This past Monday Celent’s Senior Analyst of Securities and Investments William Trout partnered with Seismic’s GM and VP of Financial Services Craig Dunham for a webinar on the DOL fiduciary rule, how firms are scrambling to meet the regulation’s requirements by April 2017, and the extent to which technology can help them efficiently validate, document, and educate, while lowering the operational costs of doing so.
Three keys from this highly informative and engaging webcast are as follows:
The true driver is cost
While increasing transparency and limiting underhanded product pushes are core objectives, reducing the cost of retirement investing is the rule’s true driver. This cost comes in three major forms, with the first being fees paid by investors, which, according to the Department of Labor, total $17B annually. Another form is any conflicted stream of revenue earned by advisors; such costs are now required to have a best interest contract exemption. And the third is opportunity by way of product offerings, as the average fee differential between active and passive U.S. mutual funds is 67 basis points, cited Trout.
With the rule, comes opportunity
With the necessity for training, education, document management, exemption compliance, and oversight, firms need to adopt new processes and models that balance evolving product offerings with technological innovation and integration, enhancing the overall wealth management experience. The gap created by the DOL rule forces firms to outsource non-core capabilities in order for advisors to deliver scalable and consistent services to investors.

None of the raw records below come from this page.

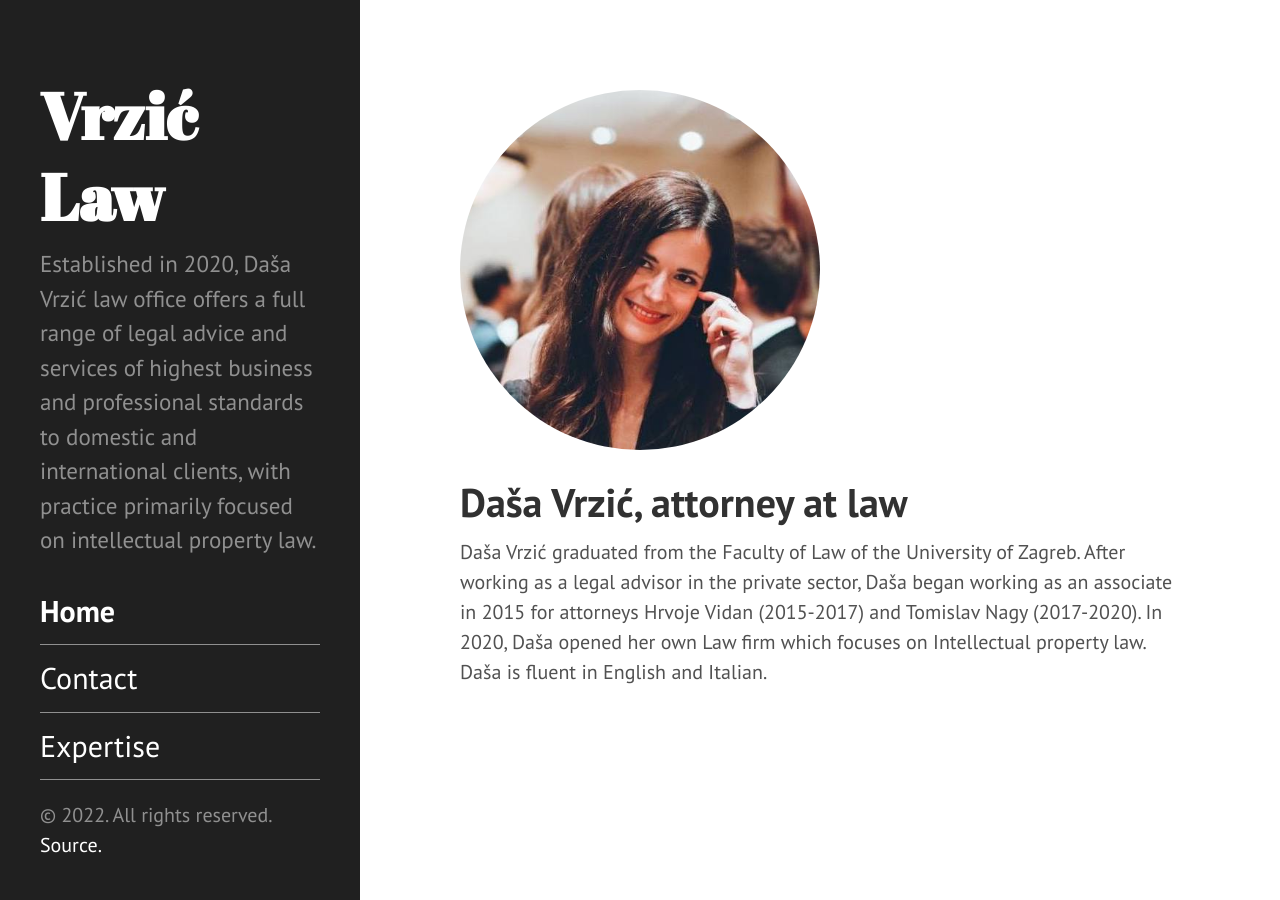
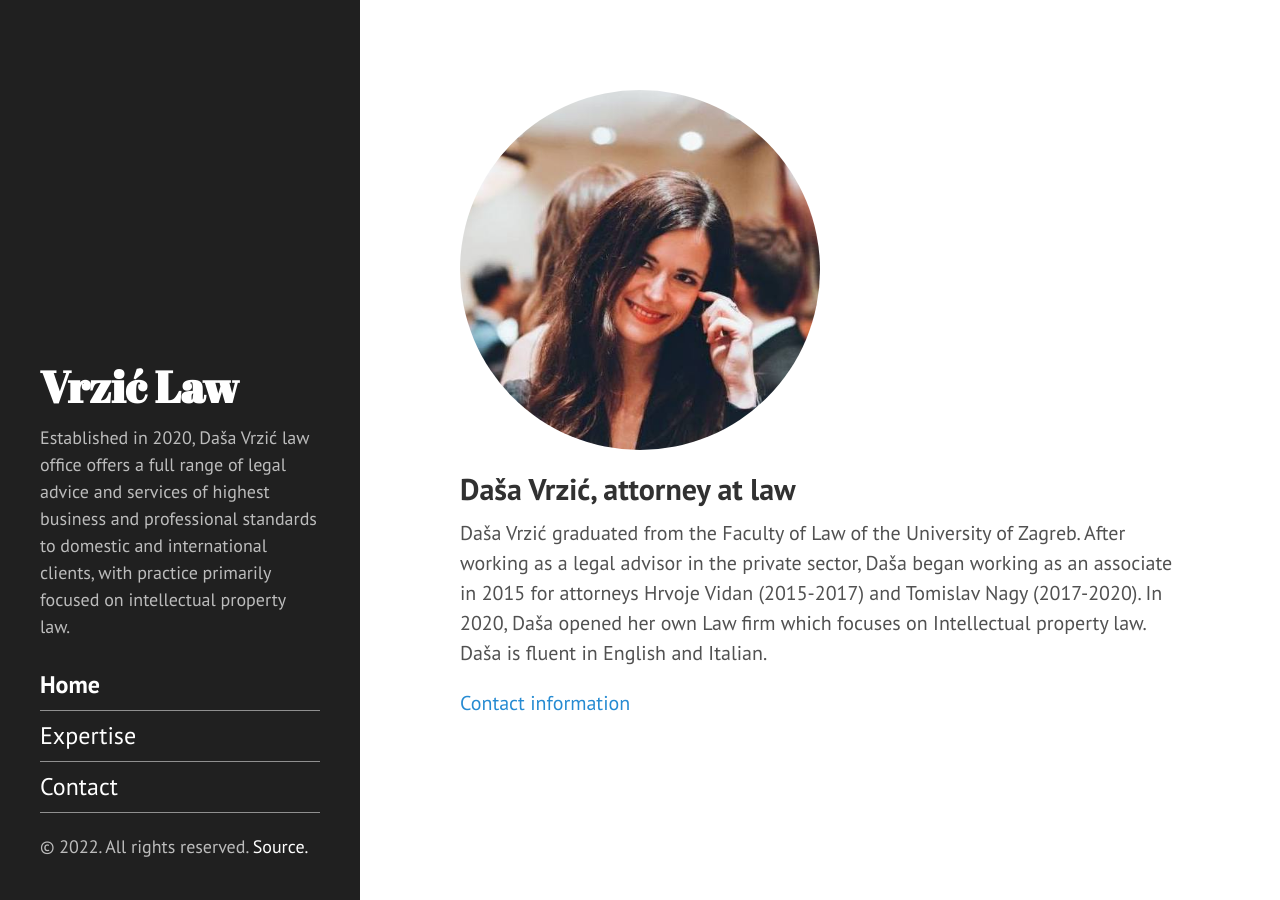
Before and after one commit to dash-sha/dash-sha.github.io, a Jekyll site: the page built from index.md, in a window 1280 px wide. Built offline with Jekyll 4.4.1, drawn with Linux system fonts in a browser that asks for light colours.

Commit message:
improve typography

```diff
--- a/_includes/sidebar.html
+++ b/_includes/sidebar.html
@@ -17,7 +17,7 @@
         `layout: page` in the front-matter. See readme for usage.
       {% endcomment %}
 
-      {% assign pages_list = site.pages %}
+      {% assign pages_list = site.pages | sort:"order" %}
       {% for node in pages_list %}
         {% if node.title != null %}
           {% if node.layout == "page" %}
@@ -29,6 +29,6 @@
       <!-- <span class="sidebar-nav-item">Important legal notice.</span> -->
     </nav>
 
-    <p>&copy; {{ site.time | date: '%Y' }}. All rights reserved. <a href="{{ site.github.repo }}">Source.</a></p>
+    <p class="copyright">&copy; {{ site.time | date: '%Y' }}. All rights reserved. <a href="{{ site.github.repo }}">Source.</a></p>
   </div>
 </div>
--- a/index.md
+++ b/index.md
@@ -1,10 +1,13 @@
 ---
 permalink: "/"
 layout: page
+order: 1
 ---
 
 <img class="mugshot" src="/uploads/dasa.jpeg"  />
 
-# Daša Vrzić, attorney at law
+## Daša Vrzić, attorney at law
 
 Daša Vrzić graduated from the Faculty of Law of the University of Zagreb. After working as a legal advisor in the private sector, Daša began working as an associate in 2015 for attorneys Hrvoje Vidan (2015-2017) and Tomislav Nagy (2017-2020). In 2020, Daša opened her own Law firm which focuses on Intellectual property law. Daša is fluent in English and Italian.
+
+[Contact information](/contact)
--- a/public/css/style.css
+++ b/public/css/style.css
@@ -2,6 +2,7 @@
 .sidebar {
     text-align: left;
     padding: 2rem 0;
+    color: rgba(255,255,255,.7);
 }
 
 .sidebar-about h1 {
@@ -10,6 +11,8 @@
 .lead {
     font-size: 16px;
 }
+.copyright { font-size: 16px }
+
 .sidebar-nav-item {
     font-size: 22px;
     padding: 5px 0;
@@ -23,14 +26,15 @@ img.mugshot {
 @media screen and (min-width: 768px) {
     .sidebar { padding: 2rem 1rem; }
     .sidebar-about h1 {
-        font-size: 65px;
+        font-size: 44px;
     }
     .lead {
-        font-size: 23px;
+        font-size: 18px;
     }
+    .copyright { font-size: 18px }
     .sidebar-nav-item {
-        font-size: 30px;
-        padding: 7px 0;
+        font-size: 24px;
+        padding: 4px 0;
         border-bottom: 1px solid rgba(255,255,255,.5);
     }
     .content { padding-top: 4rem; }
```
Also changed, not shown: contact.md (+3 -0 lines), expertise.md (+10 -8 lines).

This transfer of certain operational functions increases the industry’s ecological value for all parties, as firms control costs, thus restoring margins, vendors earn revenue in the form of license and user fees, and investors gain access to a greater level of transparency, lower-cost products, stronger returns, and a better overall wealth advisory experience.
Firms must manage significant risks and mitigate business impacts
The major risks and losses associated with the rule come by way of litigation for not properly executing best interest contract exemptions, the negative commercial effect of reducing or replacing high-fee product offerings at a time of increased costs, thus squeezing margins further, and the inability to absorb additional compliance expenses, leading to widespread industry consolidation in order for firms to achieve scale. However, these factors directly correlate to certain technological capabilities that can bridge the gap between effective risk management and profitability. By leveraging a platform that automates and streamlines processes and centralizes collateral access and control, firms can determine and demonstrate impartial conduct standards through comparative data transparency, validating an investment recommendation; document the distribution and review of all exemption, disclosure and record-keeping requirements; and facilitate on-demand advisor training anytime, anywhere, on any device.